Pecan Pie Rugelach

November 20, 2013

DSC_0239

I made these delicious pumpkin cheesecake bars last week.  They were creamy and sweet, and a little nutty (as in, filled with nuts), and just hit that pumpkin spot we all have just about this time every year.  I was going to write about my first encounter with a pumpkin flavored dessert.  And how it evolved into this deep love for this wonderful squash.  It was going to be lovely, that post.  I was quite pleased with it.

DSC_0218

And then I made this rugelach.    This pecan pie rugelach.  And, just like that, all bets were off.

DSC_0223

I had to change course with my posting this week.  Because these are just too good to keep from you.  The rugelach  pastry is flaky and buttery with just a hint of sweetness, resembling none other than a pie crust.  Except it’s the best pie crust ever.  Yep.  And the filling is the best part of pecan pie – sweet and caramelized and sticky nuts, but not overly sweet.  This was incredible and outdid many other holiday sweets I’ve made before.

DSC_0221

And the bonus is that this rugelach is appropriate for two of the most delicious holidays coincidentally happening together next week: Thanksgiving and Hanukkah, affectionately known as Hanugiving!  Or Thanksgivukkah!  Just make these.

DSC_0238

Pecan Pie Rugelach (adapted from BuzzFeed)

1 cup all purpose flour
¼ tsp. salt
1.5 tbsp. sugar
½ cup unsalted butter (1 stick), cut into cubes
½ cup cream cheese (4 oz.), cut into cubes

2 cups pecan halves
1/4 cup unsalted butter (1/2 stick), cut into cubes
1/2 cup dark brown sugar
1/2 tsp. sea salt
½ cup corn syrup
1 tsp. vanilla

1 egg yolk
1 tablespoon water

turbinado sugar, optional, for sprinkling

For the dough: Let butter and cream cheese sit out at room temperature for 10 minutes, so that they are still cool but slightly soft.  Beat together the cream cheese and butter until well combined and smooth.  Combine flour, sugar and salt in a medium bowl.  Pour into the cream cheese and butter mixture and beat until the dough is just combined.  Be careful not to over mix.  Use your hands to divide the dough into 2 equal pieces, shape into a smooth disk.
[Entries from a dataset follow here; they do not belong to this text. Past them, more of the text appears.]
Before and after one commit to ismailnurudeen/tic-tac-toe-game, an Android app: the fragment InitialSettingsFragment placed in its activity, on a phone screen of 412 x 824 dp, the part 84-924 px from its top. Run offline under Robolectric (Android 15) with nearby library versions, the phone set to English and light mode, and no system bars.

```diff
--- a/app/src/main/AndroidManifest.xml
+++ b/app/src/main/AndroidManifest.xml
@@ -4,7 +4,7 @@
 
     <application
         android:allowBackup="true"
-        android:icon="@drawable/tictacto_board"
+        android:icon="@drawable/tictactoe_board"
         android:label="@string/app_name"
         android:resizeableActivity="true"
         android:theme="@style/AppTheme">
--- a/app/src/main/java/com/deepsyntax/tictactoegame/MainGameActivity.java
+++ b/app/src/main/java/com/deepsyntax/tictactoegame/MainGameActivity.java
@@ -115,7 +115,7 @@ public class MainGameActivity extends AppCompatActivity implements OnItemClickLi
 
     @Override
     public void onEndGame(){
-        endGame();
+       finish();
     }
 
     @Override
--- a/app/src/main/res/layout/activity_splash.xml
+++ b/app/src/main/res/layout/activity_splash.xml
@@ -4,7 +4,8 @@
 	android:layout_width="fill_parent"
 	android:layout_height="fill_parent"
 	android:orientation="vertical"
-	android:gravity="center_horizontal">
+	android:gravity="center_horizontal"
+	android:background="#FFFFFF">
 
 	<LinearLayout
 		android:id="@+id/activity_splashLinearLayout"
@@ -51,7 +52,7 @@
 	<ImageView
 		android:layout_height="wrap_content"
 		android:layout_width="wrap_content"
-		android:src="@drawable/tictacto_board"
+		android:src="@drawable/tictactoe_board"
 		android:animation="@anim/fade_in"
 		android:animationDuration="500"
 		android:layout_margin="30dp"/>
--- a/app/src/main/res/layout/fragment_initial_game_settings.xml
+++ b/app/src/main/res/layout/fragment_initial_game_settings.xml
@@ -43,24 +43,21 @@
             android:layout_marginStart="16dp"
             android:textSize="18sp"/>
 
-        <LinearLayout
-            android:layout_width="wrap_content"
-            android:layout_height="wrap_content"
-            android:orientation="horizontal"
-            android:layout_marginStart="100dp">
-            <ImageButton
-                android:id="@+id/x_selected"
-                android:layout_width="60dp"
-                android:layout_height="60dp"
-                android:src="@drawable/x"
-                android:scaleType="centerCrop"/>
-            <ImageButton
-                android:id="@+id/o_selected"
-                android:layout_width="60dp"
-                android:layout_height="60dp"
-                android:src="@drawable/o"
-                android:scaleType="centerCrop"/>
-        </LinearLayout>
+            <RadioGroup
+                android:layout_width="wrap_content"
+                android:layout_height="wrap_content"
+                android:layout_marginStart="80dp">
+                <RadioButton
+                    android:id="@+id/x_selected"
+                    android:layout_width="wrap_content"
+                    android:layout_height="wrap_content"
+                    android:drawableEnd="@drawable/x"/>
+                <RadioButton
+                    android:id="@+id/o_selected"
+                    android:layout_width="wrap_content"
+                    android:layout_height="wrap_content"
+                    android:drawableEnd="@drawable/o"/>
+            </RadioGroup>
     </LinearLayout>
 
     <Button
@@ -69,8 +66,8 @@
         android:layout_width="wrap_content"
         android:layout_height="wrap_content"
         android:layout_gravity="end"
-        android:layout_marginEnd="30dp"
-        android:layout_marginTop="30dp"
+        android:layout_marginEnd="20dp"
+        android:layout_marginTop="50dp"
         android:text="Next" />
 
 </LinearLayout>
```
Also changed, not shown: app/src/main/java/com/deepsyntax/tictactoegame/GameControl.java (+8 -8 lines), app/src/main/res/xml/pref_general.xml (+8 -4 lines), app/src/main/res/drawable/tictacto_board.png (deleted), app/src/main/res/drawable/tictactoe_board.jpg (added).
Wrap tightly with plastic wrap and place in refrigerator for at least 2 hours, or up to 1 day.

For the filling: Finely chop pecans and set aside.  In a non-stick pan, melt butter over medium heat.  The butter will melt and get all foamy.  Keep heating until the butter has turned brown and smells nutty.  Add brown sugar and salt and stir together until the brown sugar has melted.  Turn the heat to low, and pour in the pecans.  Stir the mixture until the pecans are toasted, about 7 minutes.  Take off the heat and add corn syrup and vanilla.  Let the mixture come to room temperature.

Line two cookie sheets with parchment paper.  Unwrap one of chilled doughs.  On a lightly floured surface, with a rolling pin, roll into a square, about 1/8 inch thick.  The square will be about the size of a standard sheet of paper.  Take half of the cooled pecan mixture and spread it evenly on the dough.  Working from the long side of the square, carefully roll the dough into a spiral, like a cinnamon roll.  With a sharp knife or pizza cutter, cut the roll into 1 inch pieces.  Place on baking sheet, about 1 inch apart from each other.  Repeat with other disk of dough.  Place in refrigerator for at least 30 minutes, preferably 1 hour.

Preheat oven to 350°F.  Beat egg yolk with the tablespoon of water and set aside.  Take cooled rugelach out of the refrigerator.  Brush each rugelach with egg wash.  Sprinkle with turbinado sugar, if using.  Bake for 30-35 minutes or until the tops are golden brown.  The filling will have spilled out, but don’t worry!  Let the rugelach cool on baking sheet for 15 minutes.  Break off excess spill (that has turned into brittle, which you can enjoy!).  Let cool completely on wire rack.

Advertisements

2 Responses to “Pecan Pie Rugelach”


  1. […] of everything that is out there.  I know the recipes that are trending on all of the food blogs (pie in the form of other desserts were all the rage last year), I know the new ways people are approaching food (hello, cake pops!), […]


Leave a Reply

Fill in your details below or click an icon to log in:

WordPress.com Logo

You are commenting using your WordPress.com account. Log Out / Change )

Twitter picture

You are commenting using your Twitter account. Log Out / Change )

Facebook photo

You are commenting using your Facebook account. Log Out / Change )

Google+ photo

You are commenting using your Google+ account. Log Out / Change )

Connecting to %s

%d bloggers like this: